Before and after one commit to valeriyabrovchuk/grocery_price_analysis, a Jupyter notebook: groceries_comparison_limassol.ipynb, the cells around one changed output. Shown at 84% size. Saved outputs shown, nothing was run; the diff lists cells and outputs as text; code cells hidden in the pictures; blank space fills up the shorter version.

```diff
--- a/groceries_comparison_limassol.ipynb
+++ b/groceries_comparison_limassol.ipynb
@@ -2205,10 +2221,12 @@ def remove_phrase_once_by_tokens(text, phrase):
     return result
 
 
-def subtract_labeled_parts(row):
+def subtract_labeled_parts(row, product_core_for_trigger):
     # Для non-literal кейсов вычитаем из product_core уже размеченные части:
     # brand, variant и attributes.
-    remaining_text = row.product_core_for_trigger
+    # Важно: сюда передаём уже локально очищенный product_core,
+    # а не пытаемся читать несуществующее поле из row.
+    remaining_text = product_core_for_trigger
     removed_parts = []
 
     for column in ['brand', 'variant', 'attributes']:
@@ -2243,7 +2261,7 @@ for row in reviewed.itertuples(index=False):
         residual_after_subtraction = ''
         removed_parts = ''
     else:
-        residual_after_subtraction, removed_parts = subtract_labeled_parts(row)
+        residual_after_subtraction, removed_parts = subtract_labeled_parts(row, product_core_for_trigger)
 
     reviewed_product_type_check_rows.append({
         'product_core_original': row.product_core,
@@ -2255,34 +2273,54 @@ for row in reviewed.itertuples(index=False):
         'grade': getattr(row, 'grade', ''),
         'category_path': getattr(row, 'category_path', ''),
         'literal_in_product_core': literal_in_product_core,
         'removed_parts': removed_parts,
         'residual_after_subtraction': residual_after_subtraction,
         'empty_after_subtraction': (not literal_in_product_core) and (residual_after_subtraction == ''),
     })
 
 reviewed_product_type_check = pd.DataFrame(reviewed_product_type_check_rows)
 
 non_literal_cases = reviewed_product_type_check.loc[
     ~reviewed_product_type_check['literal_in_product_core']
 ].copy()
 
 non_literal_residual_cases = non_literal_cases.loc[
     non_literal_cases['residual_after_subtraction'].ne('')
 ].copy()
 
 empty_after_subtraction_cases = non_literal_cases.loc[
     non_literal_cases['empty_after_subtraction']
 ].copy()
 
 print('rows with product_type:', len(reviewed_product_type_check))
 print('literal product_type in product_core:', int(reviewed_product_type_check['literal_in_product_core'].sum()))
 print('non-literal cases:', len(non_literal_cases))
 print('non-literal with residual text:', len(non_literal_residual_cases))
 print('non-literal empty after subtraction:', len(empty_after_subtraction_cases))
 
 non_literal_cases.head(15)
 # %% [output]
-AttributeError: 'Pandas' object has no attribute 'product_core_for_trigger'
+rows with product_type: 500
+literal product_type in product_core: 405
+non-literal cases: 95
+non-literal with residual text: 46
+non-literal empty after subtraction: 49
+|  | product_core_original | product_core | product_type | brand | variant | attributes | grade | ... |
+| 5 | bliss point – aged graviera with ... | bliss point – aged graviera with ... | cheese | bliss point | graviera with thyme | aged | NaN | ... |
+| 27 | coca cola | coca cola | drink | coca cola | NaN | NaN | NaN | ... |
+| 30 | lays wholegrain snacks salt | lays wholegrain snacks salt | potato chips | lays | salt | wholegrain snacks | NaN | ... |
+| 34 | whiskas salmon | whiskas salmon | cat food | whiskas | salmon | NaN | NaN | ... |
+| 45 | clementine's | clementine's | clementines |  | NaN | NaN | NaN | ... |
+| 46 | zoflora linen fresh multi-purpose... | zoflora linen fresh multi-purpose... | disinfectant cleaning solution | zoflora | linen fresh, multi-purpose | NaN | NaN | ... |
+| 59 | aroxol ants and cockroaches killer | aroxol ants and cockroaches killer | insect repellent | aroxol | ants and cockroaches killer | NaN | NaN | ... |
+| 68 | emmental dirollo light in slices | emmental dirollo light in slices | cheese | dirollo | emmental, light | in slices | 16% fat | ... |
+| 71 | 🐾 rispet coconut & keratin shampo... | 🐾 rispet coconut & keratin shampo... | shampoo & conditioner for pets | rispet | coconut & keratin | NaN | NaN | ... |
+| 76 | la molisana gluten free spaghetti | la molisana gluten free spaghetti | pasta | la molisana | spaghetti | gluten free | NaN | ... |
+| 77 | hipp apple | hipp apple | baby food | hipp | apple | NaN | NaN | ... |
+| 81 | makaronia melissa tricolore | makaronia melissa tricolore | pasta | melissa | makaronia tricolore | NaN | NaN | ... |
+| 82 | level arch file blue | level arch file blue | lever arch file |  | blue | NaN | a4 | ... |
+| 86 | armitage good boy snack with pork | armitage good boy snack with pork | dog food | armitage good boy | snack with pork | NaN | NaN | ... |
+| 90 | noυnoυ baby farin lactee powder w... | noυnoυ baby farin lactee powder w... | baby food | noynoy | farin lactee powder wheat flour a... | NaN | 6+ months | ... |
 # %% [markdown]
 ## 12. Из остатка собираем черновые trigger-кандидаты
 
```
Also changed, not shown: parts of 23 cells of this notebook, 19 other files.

......

* [Work task] Only a number should come back: the count of lines above that include "False".

* [Completed task] 2